Return every line in the entries below where the word "about" shows up.
○ ○ ○ ○
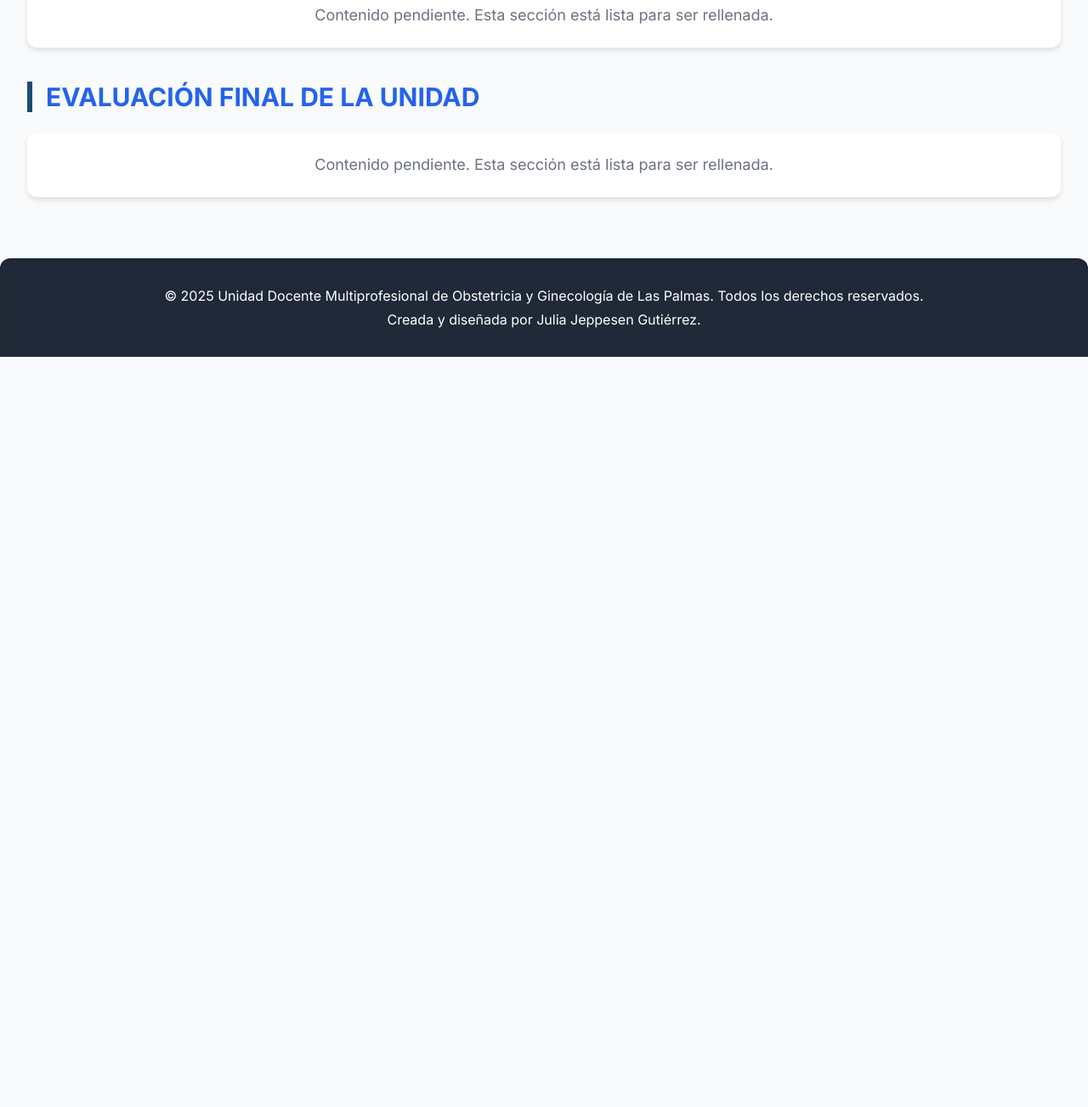
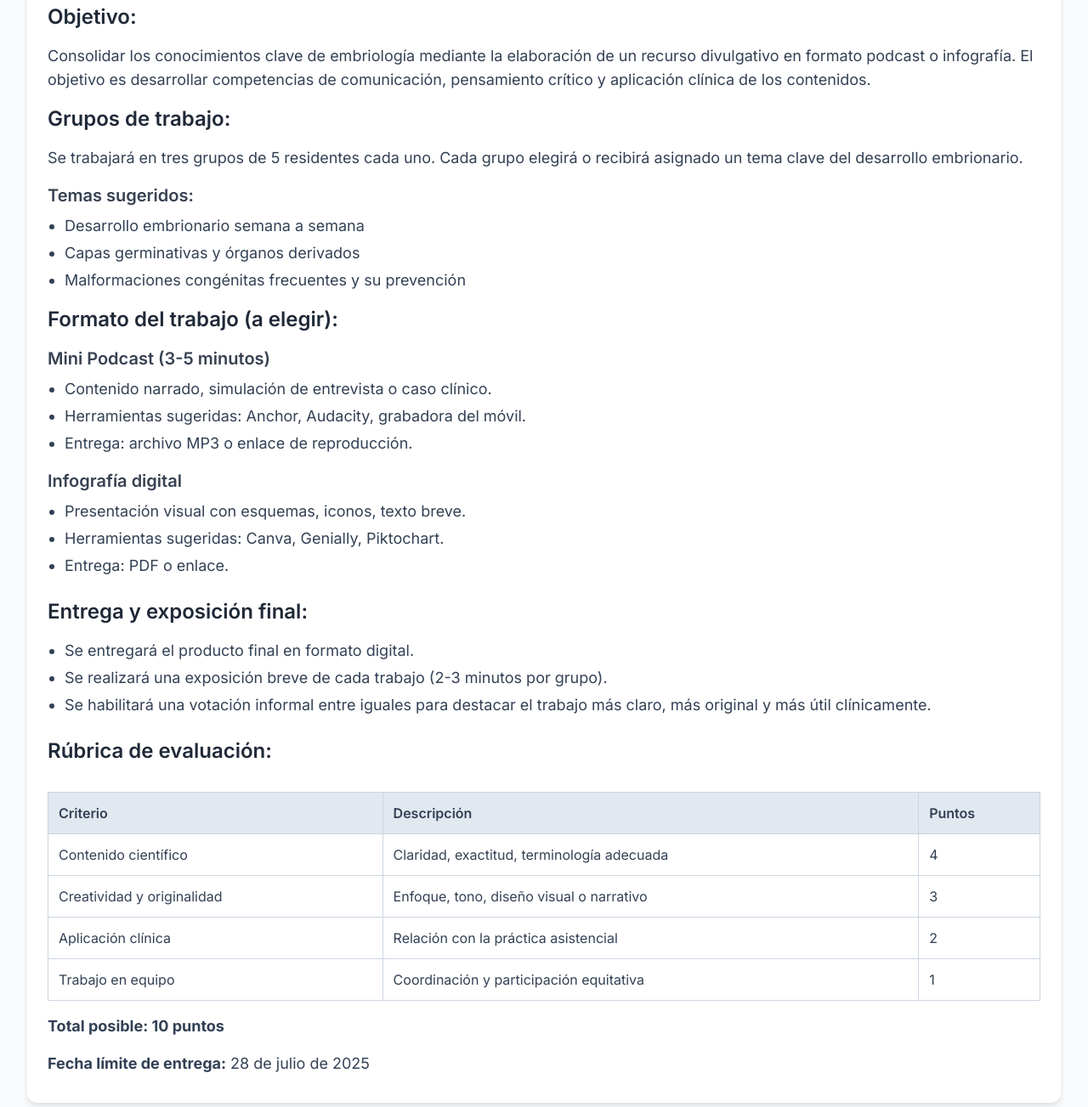
Before and after one commit to JuliaJeppesen/JuliaJeppesen.github.io, a plain HTML site: page index.html in a window 1280 px wide. Shown: the part 2477-3780 px from the top of the page at 85% size. Before the commit the page ends 2897 px from the top, so only its background shows below. Drawn offline with nearby package versions, Linux system fonts and the light colour scheme.

Commit message:
Add files via upload

```diff
--- a/index.html
+++ b/index.html
@@ -89,7 +89,10 @@
             </p>
             <!-- YouTube Video Embed -->
             <div class="relative overflow-hidden rounded-xl">
-                <!-- El video ahora debería cargarse correctamente si está público o no listado. -->
+                <!-- NOTA IMPORTANTE: Si abres este archivo HTML directamente desde tu ordenador (ruta "file://"),
+                     es posible que el video de YouTube no se cargue debido a las políticas de seguridad del navegador
+                     (Same-Origin Policy). El video debería funcionar correctamente una vez que la página esté
+                     alojada en un servidor web (por ejemplo, en un dominio "http://" o "https://"). -->
                 <iframe class="youtube-embed" src="https://www.youtube.com/embed/2jITJ6M4lNs" frameborder="0" allow="accelerometer; autoplay; clipboard-write; encrypted-media; gyroscope; picture-in-picture" allowfullscreen></iframe>
             </div>
             <p class="text-sm text-gray-500 mt-4">
@@ -149,7 +152,87 @@
         <section class="mb-10">
             <h2 class="text-3xl font-bold section-title section-title-text">FASE 4: Aprendizaje Colaborativo - Podcast/Infografía</h2>
             <div class="card">
-                <p class="text-lg text-gray-500 text-center">Contenido pendiente. Esta sección está lista para ser rellenada.</p>
+                <h3 class="text-2xl font-semibold text-gray-800 mb-4">Objetivo:</h3>
+                <p class="text-lg mb-4">
+                    Consolidar los conocimientos clave de embriología mediante la elaboración de un recurso divulgativo en formato podcast o infografía. El objetivo es desarrollar competencias de comunicación, pensamiento crítico y aplicación clínica de los contenidos.
+                </p>
+
+                <h3 class="text-2xl font-semibold text-gray-800 mb-4">Grupos de trabajo:</h3>
+                <p class="text-lg mb-4">
+                    Se trabajará en tres grupos de 5 residentes cada uno. Cada grupo elegirá o recibirá asignado un tema clave del desarrollo embrionario.
+                </p>
+                <h4 class="text-xl font-semibold text-gray-700 mb-2">Temas sugeridos:</h4>
+                <ul class="list-disc pl-5 space-y-1 text-lg mb-4">
+                    <li>Desarrollo embrionario semana a semana</li>
+                    <li>Capas germinativas y órganos derivados</li>
+                    <li>Malformaciones congénitas frecuentes y su prevención</li>
+                </ul>
+
+                <h3 class="text-2xl font-semibold text-gray-800 mb-4">Formato del trabajo (a elegir):</h3>
+                <div class="mb-4">
+                    <h4 class="text-xl font-semibold text-gray-700 mb-2">Mini Podcast (3-5 minutos)</h4>
+                    <ul class="list-disc pl-5 space-y-1 text-lg">
+                        <li>Contenido narrado, simulación de entrevista o caso clínico.</li>
+                        <li>Herramientas sugeridas: Anchor, Audacity, grabadora del móvil.</li>
+                        <li>Entrega: archivo MP3 o enlace de reproducción.</li>
+                    </ul>
+                </div>
+                <div>
+                    <h4 class="text-xl font-semibold text-gray-700 mb-2">Infografía digital</h4>
+                    <ul class="list-disc pl-5 space-y-1 text-lg">
+                        <li>Presentación visual con esquemas, iconos, texto breve.</li>
+                        <li>Herramientas sugeridas: Canva, Genially, Piktochart.</li>
+                        <li>Entrega: PDF o enlace.</li>
+                    </ul>
+                </div>
+
+                <h3 class="text-2xl font-semibold text-gray-800 mt-6 mb-4">Entrega y exposición final:</h3>
+                <ul class="list-disc pl-5 space-y-1 text-lg mb-4">
+                    <li>Se entregará el producto final en formato digital.</li>
+                    <li>Se realizará una exposición breve de cada trabajo (2-3 minutos por grupo).</li>
+                    <li>Se habilitará una votación informal entre iguales para destacar el trabajo más claro, más original y más útil clínicamente.</li>
+                </ul>
+
+                <h3 class="text-2xl font-semibold text-gray-800 mt-6 mb-4">Rúbrica de evaluación:</h3>
+                <div class="overflow-x-auto mb-4">
+                    <table>
+                        <thead>
+                            <tr>
+                                <th>Criterio</th>
+                                <th>Descripción</th>
+                                <th>Puntos</th>
+                            </tr>
+                        </thead>
+                        <tbody>
+                            <tr>
+                                <td>Contenido científico</td>
+                                <td>Claridad, exactitud, terminología adecuada</td>
+                                <td>4</td>
+                            </tr>
+                            <tr>
+                                <td>Creatividad y originalidad</td>
+                                <td>Enfoque, tono, diseño visual o narrativo</td>
+                                <td>3</td>
+                            </tr>
+                            <tr>
+                                <td>Aplicación clínica</td>
+                                <td>Relación con la práctica asistencial</td>
+                                <td>2</td>
+                            </tr>
+                            <tr>
+                                <td>Trabajo en equipo</td>
+                                <td>Coordinación y participación equitativa</td>
+                                <td>1</td>
+                            </tr>
+                        </tbody>
+                    </table>
+                </div>
+                <p class="text-lg font-bold mb-4">Total posible: 10 puntos</p>
+
+                <p class="text-lg mb-2">
+                    <strong>Fecha límite de entrega:</strong> 28 de julio de 2025
+                </p>
+                <!-- La línea de contacto para dudas ha sido eliminada según la solicitud. -->
             </div>
         </section>
 
```
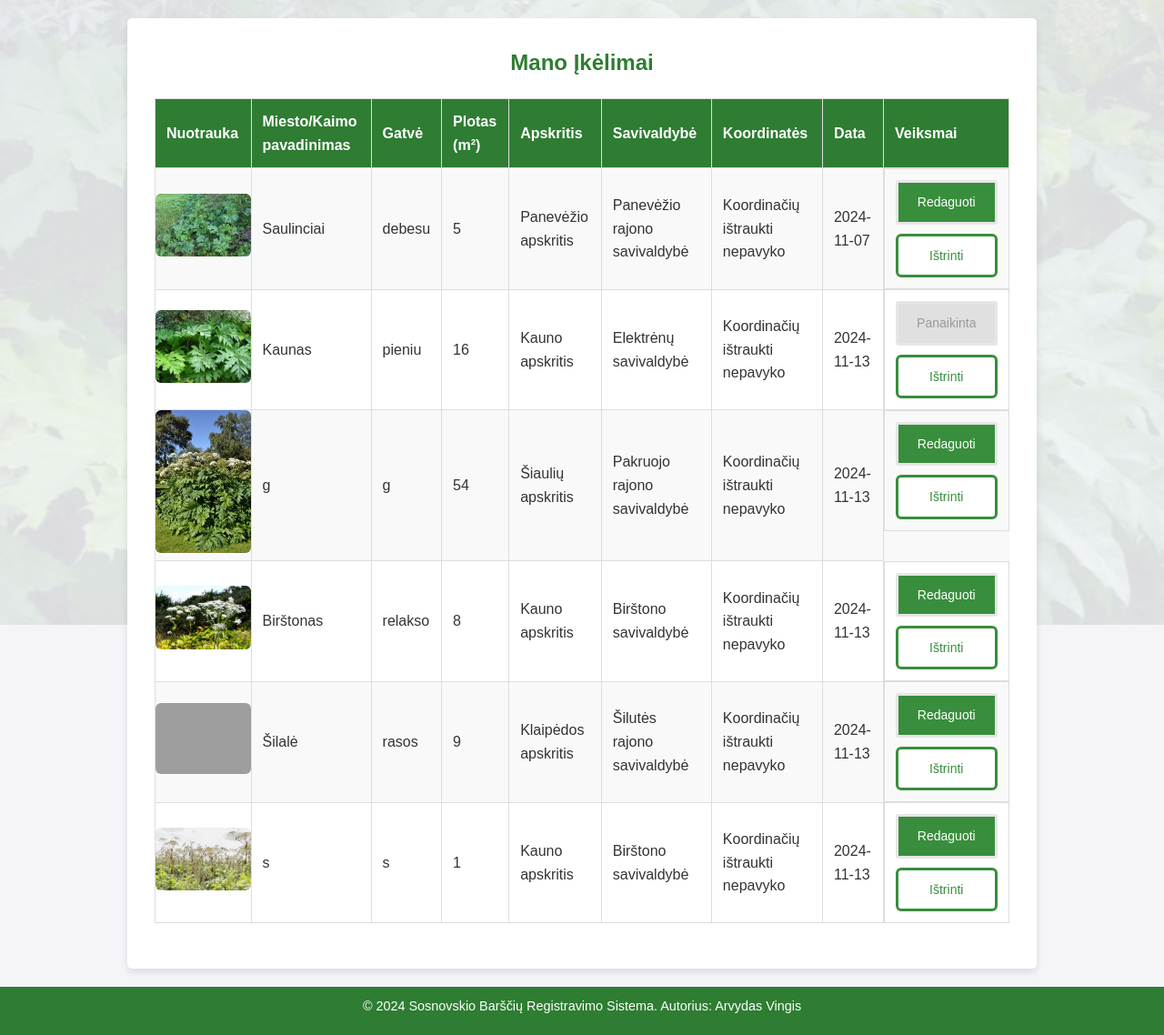
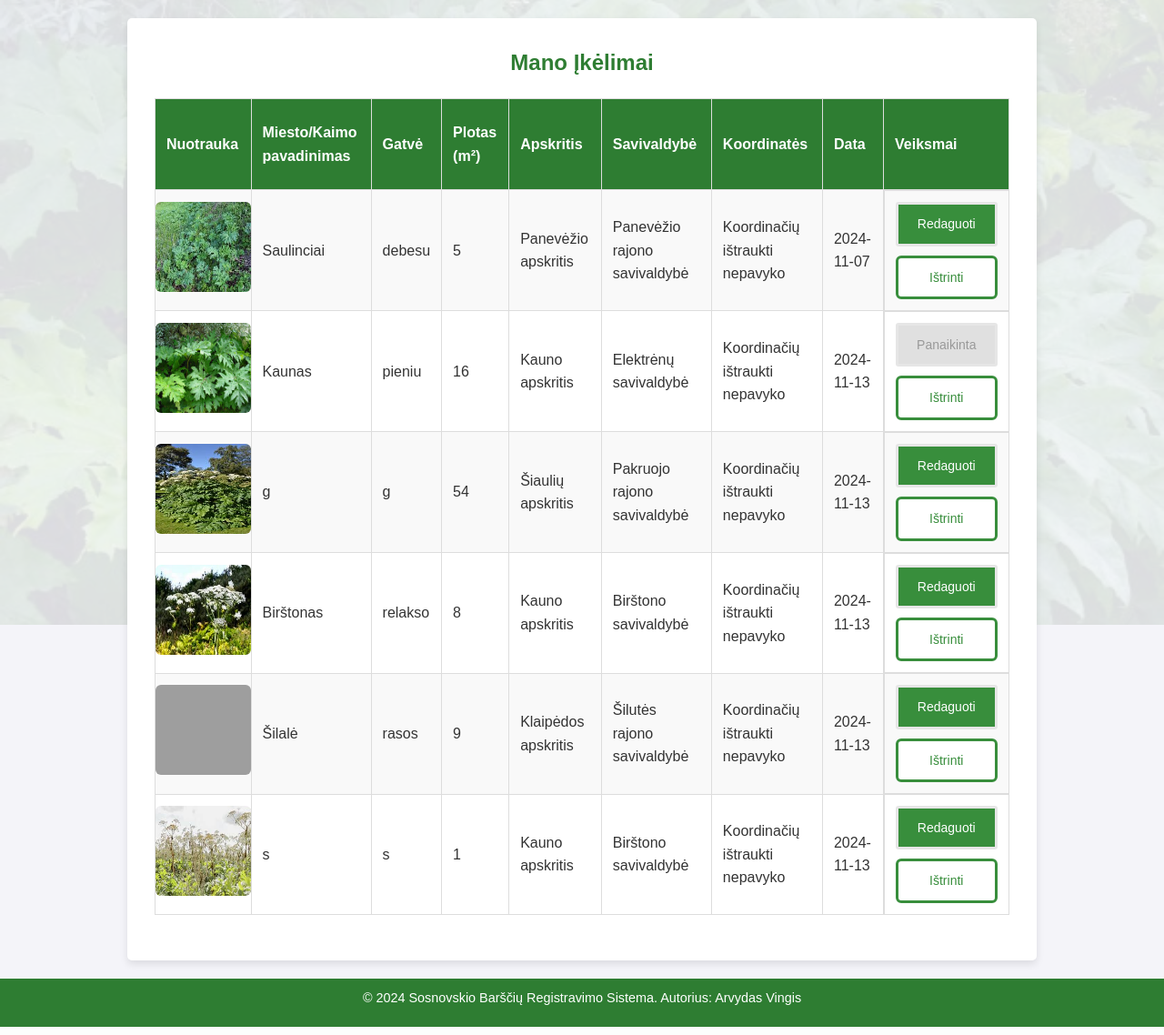
Before and after one commit to avinys/Tinklai_IT, a PHP site: page /projektas/index.php?page=view-uploads in a window 1280 px wide. Shown: the part 113-1251 px from the top of the page at 91% size. Run offline with PHP 8.4, Linux system fonts and the light colour scheme; the visitor is signed in with stand-in values (Sample User, id 1); data comes from the database, SQL or seed files in the repository; data that the repository does not hold is empty; grey boxes are pictures that could not be loaded.

Commit message:
Small change for table styling

```diff
--- a/public/styles/global.css
+++ b/public/styles/global.css
@@ -334,6 +334,7 @@
     padding: 12px;
     border: 1px solid #ddd;
     text-align: left;
+    height:100px;
 }
 
 .table th {
--- a/views/view-uploads.php
+++ b/views/view-uploads.php
@@ -47,7 +47,7 @@
                             <?php endif; ?>
                         </td>
                         <td><?= htmlspecialchars($upload['Kurimo_data']) ?></td>
-                        <td style="display: flex; flex-direction: column;">
+                        <td style="display: flex; flex-direction: column; height: 100%;">
                             <?php if ($upload['Naikinimo_data'] === null): ?>
                                 <a href="index.php?page=edit-upload&id=<?= htmlspecialchars($upload['id_Vieta']) ?>" class="button">Redaguoti</a>
                             <?php else: ?>
```
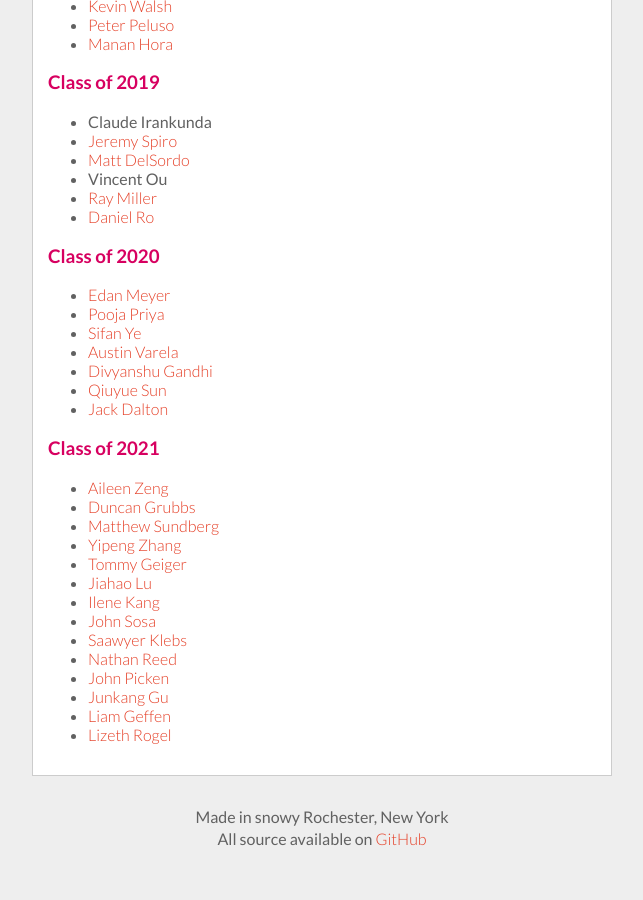
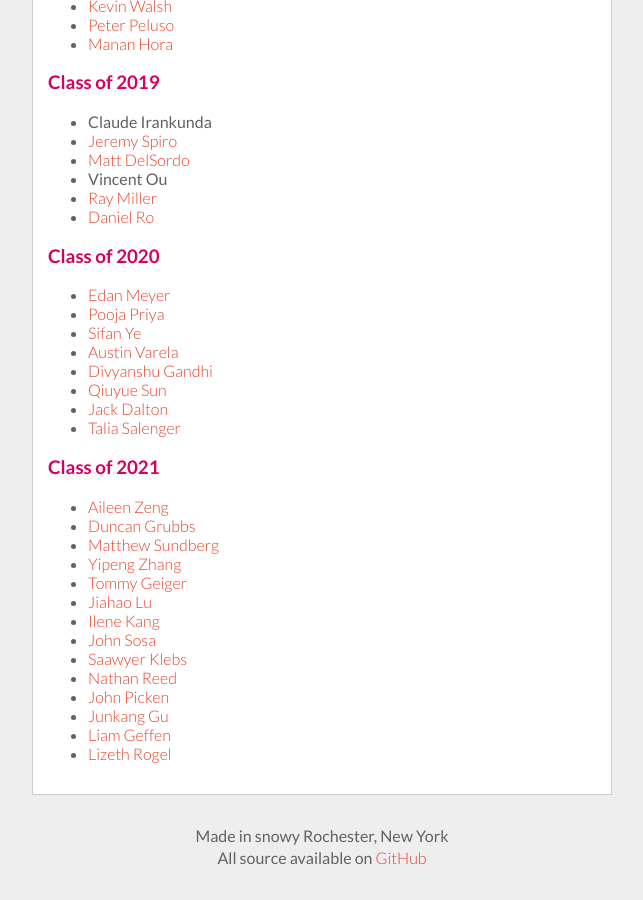
Before and after one commit to RocHack/rochack.org, a Jekyll site: the page built from about.html, in a window 1280 px wide and 900 px high, scrolled down 2127 px. Shown: the whole window, without its empty margins (318-961 px from the left). Built offline with Jekyll 4.4.1, drawn with Linux system fonts in a browser that asks for light colours.

Commit message:
added Talia Salenger

```diff
--- a/about.html
+++ b/about.html
@@ -212,6 +212,9 @@ members:
     -
         name: Jack Dalton
         link: https://github.com/definitelynotavirus
+    -
+        name: Talia Salenger
+        link: https://github.com/tsalenger
 
     2021:
     -
```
○ ○ ○ ○
#### [TASK SOLUTION]
Before and after one commit to RocHack/rochack.org, a Jekyll site: the page built from about.html, in a window 1280 px wide and 900 px high, scrolled down 2127 px. Shown: the whole window, without its empty margins (318-961 px from the left). Built offline with Jekyll 4.4.1, drawn with Linux system fonts in a browser that asks for light colours.
--- a/about.html
+++ b/about.html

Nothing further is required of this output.